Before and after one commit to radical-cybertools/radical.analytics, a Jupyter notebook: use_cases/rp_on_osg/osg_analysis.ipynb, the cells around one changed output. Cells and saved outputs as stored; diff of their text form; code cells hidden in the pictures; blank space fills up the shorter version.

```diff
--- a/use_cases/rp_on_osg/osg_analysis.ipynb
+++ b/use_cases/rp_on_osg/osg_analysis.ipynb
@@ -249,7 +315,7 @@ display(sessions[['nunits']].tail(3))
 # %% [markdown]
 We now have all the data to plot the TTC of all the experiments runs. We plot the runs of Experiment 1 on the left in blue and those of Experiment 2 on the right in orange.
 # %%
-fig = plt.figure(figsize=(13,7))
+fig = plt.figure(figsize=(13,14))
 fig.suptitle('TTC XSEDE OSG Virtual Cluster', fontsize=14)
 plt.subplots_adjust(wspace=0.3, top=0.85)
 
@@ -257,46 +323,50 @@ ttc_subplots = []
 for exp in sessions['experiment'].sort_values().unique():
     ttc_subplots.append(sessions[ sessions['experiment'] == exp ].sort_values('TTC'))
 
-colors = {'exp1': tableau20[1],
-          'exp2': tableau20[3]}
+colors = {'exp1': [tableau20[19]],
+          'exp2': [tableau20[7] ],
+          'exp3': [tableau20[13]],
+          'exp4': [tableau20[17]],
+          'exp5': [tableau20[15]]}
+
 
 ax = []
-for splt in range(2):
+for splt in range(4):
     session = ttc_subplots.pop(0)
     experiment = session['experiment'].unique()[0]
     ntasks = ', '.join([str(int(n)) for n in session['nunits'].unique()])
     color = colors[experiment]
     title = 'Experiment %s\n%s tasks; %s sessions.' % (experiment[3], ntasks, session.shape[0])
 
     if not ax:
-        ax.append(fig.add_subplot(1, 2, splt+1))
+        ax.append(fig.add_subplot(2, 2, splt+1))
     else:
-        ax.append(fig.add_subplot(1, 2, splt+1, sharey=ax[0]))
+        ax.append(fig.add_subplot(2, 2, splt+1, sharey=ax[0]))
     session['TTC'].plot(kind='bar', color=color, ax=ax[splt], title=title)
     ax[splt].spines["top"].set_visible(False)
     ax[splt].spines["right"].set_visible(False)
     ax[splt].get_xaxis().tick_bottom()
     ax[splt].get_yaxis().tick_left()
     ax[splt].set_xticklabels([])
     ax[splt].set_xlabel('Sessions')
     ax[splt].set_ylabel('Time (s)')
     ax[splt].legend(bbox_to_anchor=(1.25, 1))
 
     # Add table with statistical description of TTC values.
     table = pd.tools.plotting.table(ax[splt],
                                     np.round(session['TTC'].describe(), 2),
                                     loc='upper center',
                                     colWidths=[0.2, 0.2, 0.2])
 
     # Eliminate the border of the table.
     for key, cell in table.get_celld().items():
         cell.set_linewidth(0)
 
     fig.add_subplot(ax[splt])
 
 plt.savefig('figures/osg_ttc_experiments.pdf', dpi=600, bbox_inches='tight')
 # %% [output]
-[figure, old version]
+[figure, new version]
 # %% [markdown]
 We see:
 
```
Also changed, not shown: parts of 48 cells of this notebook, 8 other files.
************
Goal of the exercise: A word-for-word restatement of every record above is expected.

Result for this task:
Before and after one commit to radical-cybertools/radical.analytics, a Jupyter notebook: use_cases/rp_on_osg/osg_analysis.ipynb, the cells around one changed output. Cells and saved outputs as stored; diff of their text form; code cells hidden in the pictures; blank space fills up the shorter version.

```diff
--- a/use_cases/rp_on_osg/osg_analysis.ipynb
+++ b/use_cases/rp_on_osg/osg_analysis.ipynb
@@ -249,7 +315,7 @@ display(sessions[['nunits']].tail(3))
 # %% [markdown]
 We now have all the data to plot the TTC of all the experiments runs. We plot the runs of Experiment 1 on the left in blue and those of Experiment 2 on the right in orange.
 # %%
-fig = plt.figure(figsize=(13,7))
+fig = plt.figure(figsize=(13,14))
 fig.suptitle('TTC XSEDE OSG Virtual Cluster', fontsize=14)
 plt.subplots_adjust(wspace=0.3, top=0.85)
 
@@ -257,46 +323,50 @@ ttc_subplots = []
 for exp in sessions['experiment'].sort_values().unique():
     ttc_subplots.append(sessions[ sessions['experiment'] == exp ].sort_values('TTC'))
 
-colors = {'exp1': tableau20[1],
-          'exp2': tableau20[3]}
+colors = {'exp1': [tableau20[19]],
+          'exp2': [tableau20[7] ],
+          'exp3': [tableau20[13]],
+          'exp4': [tableau20[17]],
+          'exp5': [tableau20[15]]}
+
 
 ax = []
-for splt in range(2):
+for splt in range(4):
     session = ttc_subplots.pop(0)
     experiment = session['experiment'].unique()[0]
     ntasks = ', '.join([str(int(n)) for n in session['nunits'].unique()])
     color = colors[experiment]
     title = 'Experiment %s\n%s tasks; %s sessions.' % (experiment[3], ntasks, session.shape[0])
 
     if not ax:
-        ax.append(fig.add_subplot(1, 2, splt+1))
+        ax.append(fig.add_subplot(2, 2, splt+1))
     else:
-        ax.append(fig.add_subplot(1, 2, splt+1, sharey=ax[0]))
+        ax.append(fig.add_subplot(2, 2, splt+1, sharey=ax[0]))
     session['TTC'].plot(kind='bar', color=color, ax=ax[splt], title=title)
     ax[splt].spines["top"].set_visible(False)
     ax[splt].spines["right"].set_visible(False)
     ax[splt].get_xaxis().tick_bottom()
     ax[splt].get_yaxis().tick_left()
     ax[splt].set_xticklabels([])
     ax[splt].set_xlabel('Sessions')
     ax[splt].set_ylabel('Time (s)')
     ax[splt].legend(bbox_to_anchor=(1.25, 1))
 
     # Add table with statistical description of TTC values.
     table = pd.tools.plotting.table(ax[splt],
                                     np.round(session['TTC'].describe(), 2),
                                     loc='upper center',
                                     colWidths=[0.2, 0.2, 0.2])
 
     # Eliminate the border of the table.
     for key, cell in table.get_celld().items():
         cell.set_linewidth(0)
 
     fig.add_subplot(ax[splt])
 
 plt.savefig('figures/osg_ttc_experiments.pdf', dpi=600, bbox_inches='tight')
 # %% [output]
-[figure, old version]
+[figure, new version]
 # %% [markdown]
 We see:
 
```
Also changed, not shown: parts of 48 cells of this notebook, 8 other files.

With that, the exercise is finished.